(Extracted records)
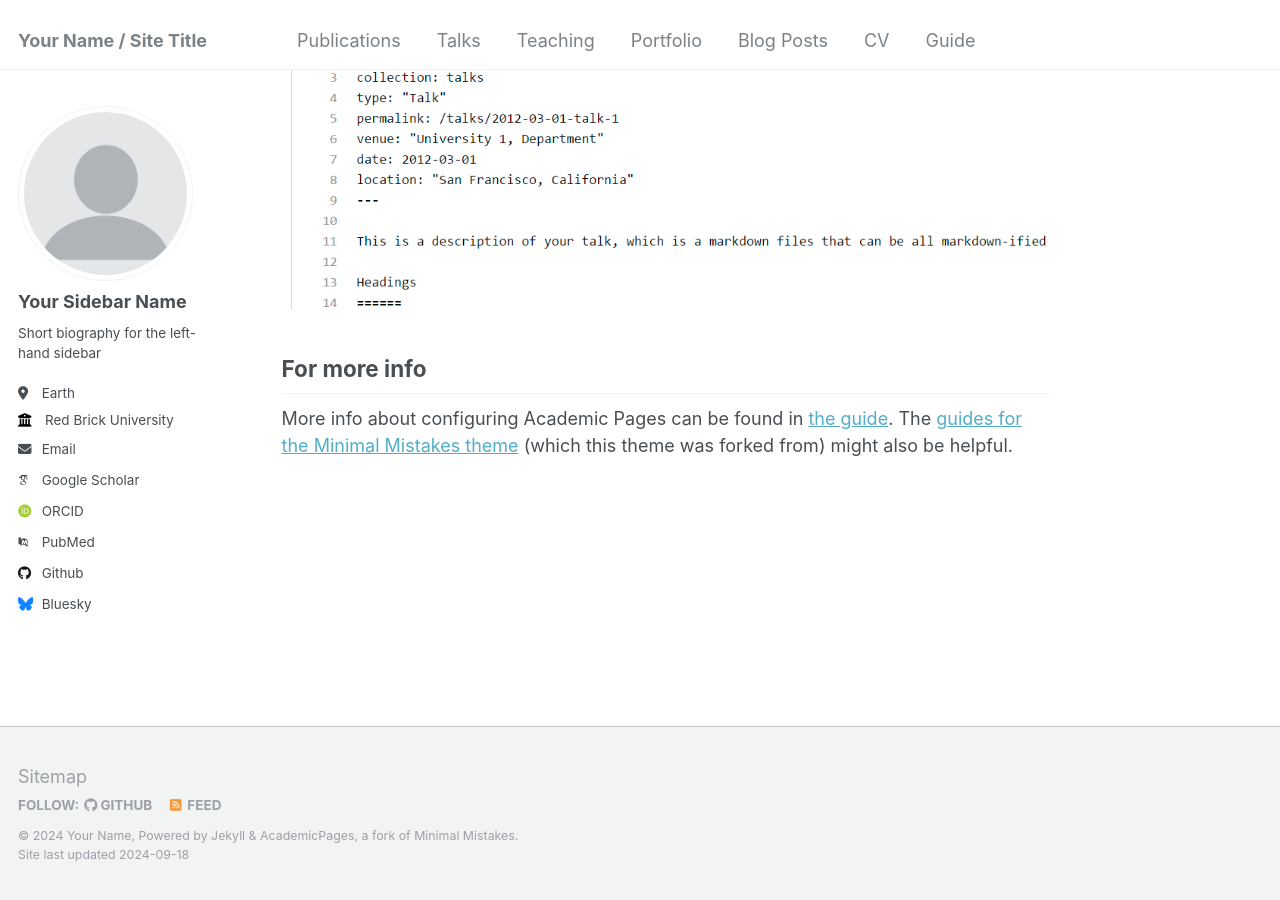
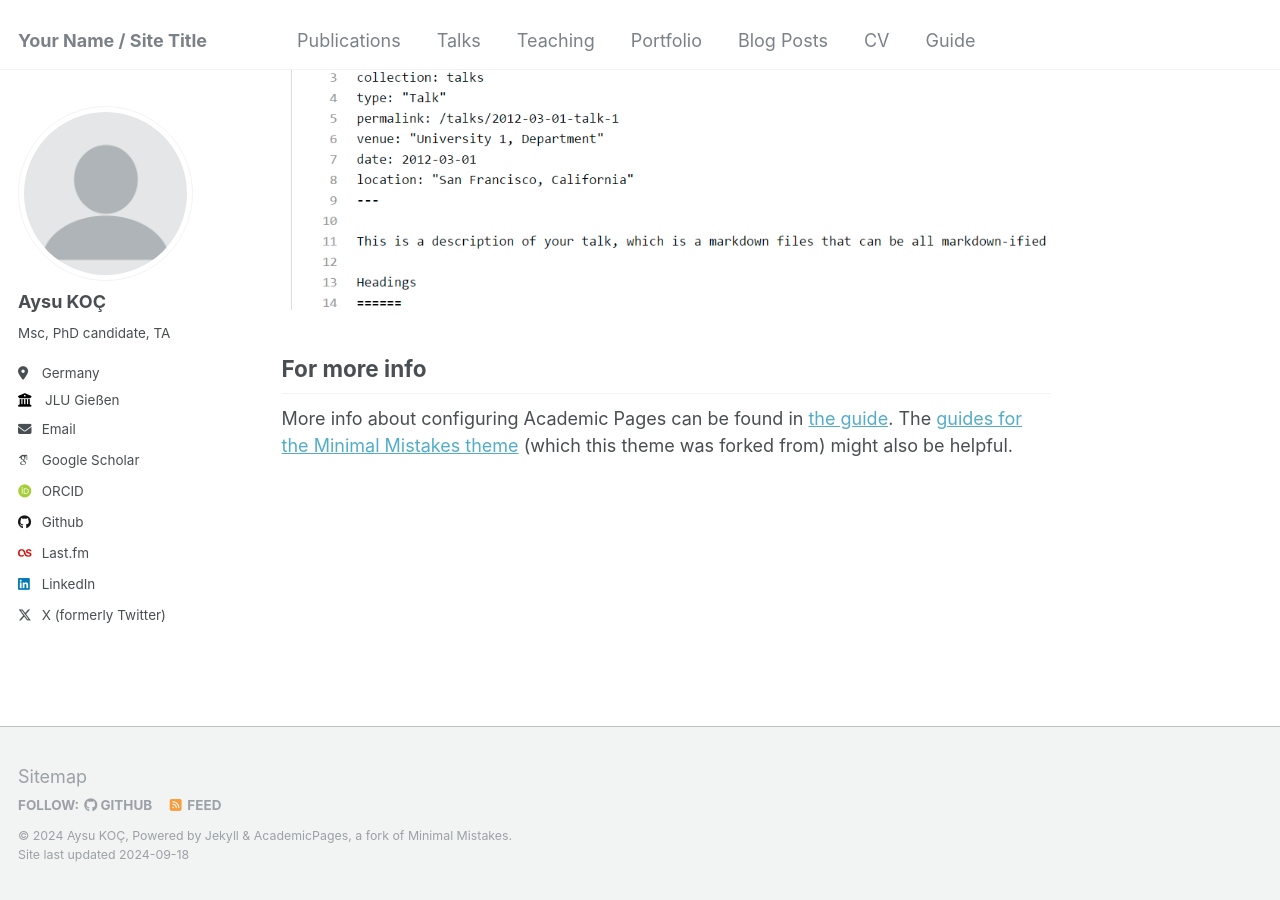
Before and after one commit to aysukoc/aysukoc.github.io, a Jekyll site: the page built from _pages/about.md, in a window 1280 px wide and 900 px high, scrolled down 2679 px. Built offline with Jekyll 4.4.1, drawn with Linux system fonts in a browser that asks for light colours; some web fonts are replaced.

Commit message:
Update _config.yml

```diff
--- a/_config.yml
+++ b/_config.yml
@@ -10,8 +10,8 @@
 locale                   : "en-US"
 title                    : "Your Name / Site Title"
 title_separator          : "-"
-name                     : &name "Your Name"
-description              : &description "personal description"
+name                     : &name "Aysu KOÇ"
+description              : &description "Msc in Neuroscience, PhD in progress"
 url                      : https://academicpages.github.io # the base hostname & protocol for your site e.g. "https://mmistakes.github.io"
 baseurl                  : "" # the subpath of your site, e.g. "/blog"
 repository               : "academicpages/academicpages.github.io"
@@ -22,33 +22,33 @@ repository               : "academicpages/academicpages.github.io"
 author:
   # Biographic information
   avatar           : "profile.png"
-  name             : "Your Sidebar Name"
+  name             : "Aysu KOÇ"
   pronouns         : # example: "she/her"
-  bio              : "Short biography for the left-hand sidebar"
-  location         : "Earth"
-  employer         : "Red Brick University"
+  bio              : "Msc, PhD candidate, TA"
+  location         : "Germany"
+  employer         : "JLU Gießen"
   uri              : # URL
-  email            : "none@example.org"
+  email            : "aysunurkoc@gmail.com"
 
   # Academic websites
   arxiv            : # URL - Update with the correct link to your profile
-  googlescholar    : "https://scholar.google.com/citations?user=PS_CX0AAAAAJ"
+  googlescholar    : "https://scholar.google.com/citations?user=lgRRMmMAAAAJ&hl"
   impactstory      : # URL
-  orcid            : "http://orcid.org/yourorcidurl"
+  orcid            : "https://orcid.org/0000-0002-7569-8138"
   semantic         : # URL
-  pubmed           : "https://www.ncbi.nlm.nih.gov/pubmed/?term=john+snow"
+  pubmed           : # URL
   researchgate     : # URL
 
   # Repositories and software development
   bitbucket        : # Username - Update with your username on the site
   codepen          : # Username
   dribbble         : # Username
-  github           : "academicpages"
+  github           : "aysukoc"
   kaggle           : # Username
   stackoverflow    : # User number or user number and name (i.e., use "1" or "1/jeff-atwood")
 
   # Social media
-  bluesky          : "bsky.app" # Replace this with you Bluesky username
+  bluesky          : # Replace this with you Bluesky username
   facebook         : # Username
   flickr           : # Username
   foursquare       : # Username
@@ -56,8 +56,8 @@ author:
   google_plus      : # Username
   keybase          : # Username
   instagram        : # Username
-  lastfm           : # Username
-  linkedin         : # Username
+  lastfm           : "aysukoc" # Username
+  linkedin         : "aysukoc" # Username
   mastodon         : # URL
   medium           : # URL
   pinterest        : # Username
@@ -65,7 +65,7 @@ author:
   steam            : # Username
   telegram         : # URL
   tumblr           : # Username
-  twitter          : # Username for X / Twitter
+  twitter          : "aysukoc2112" # Username for X / Twitter
   vine             : # Username
   weibo            : # Username
   wikipedia        : # Username
```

* [Instructions for the task]
From the lines above, copy those that contain the word "Update".

* [Reply to the task]
Update _config.yml
   arxiv            : # URL - Update with the correct link to your profile
   bitbucket        : # Username - Update with your username on the site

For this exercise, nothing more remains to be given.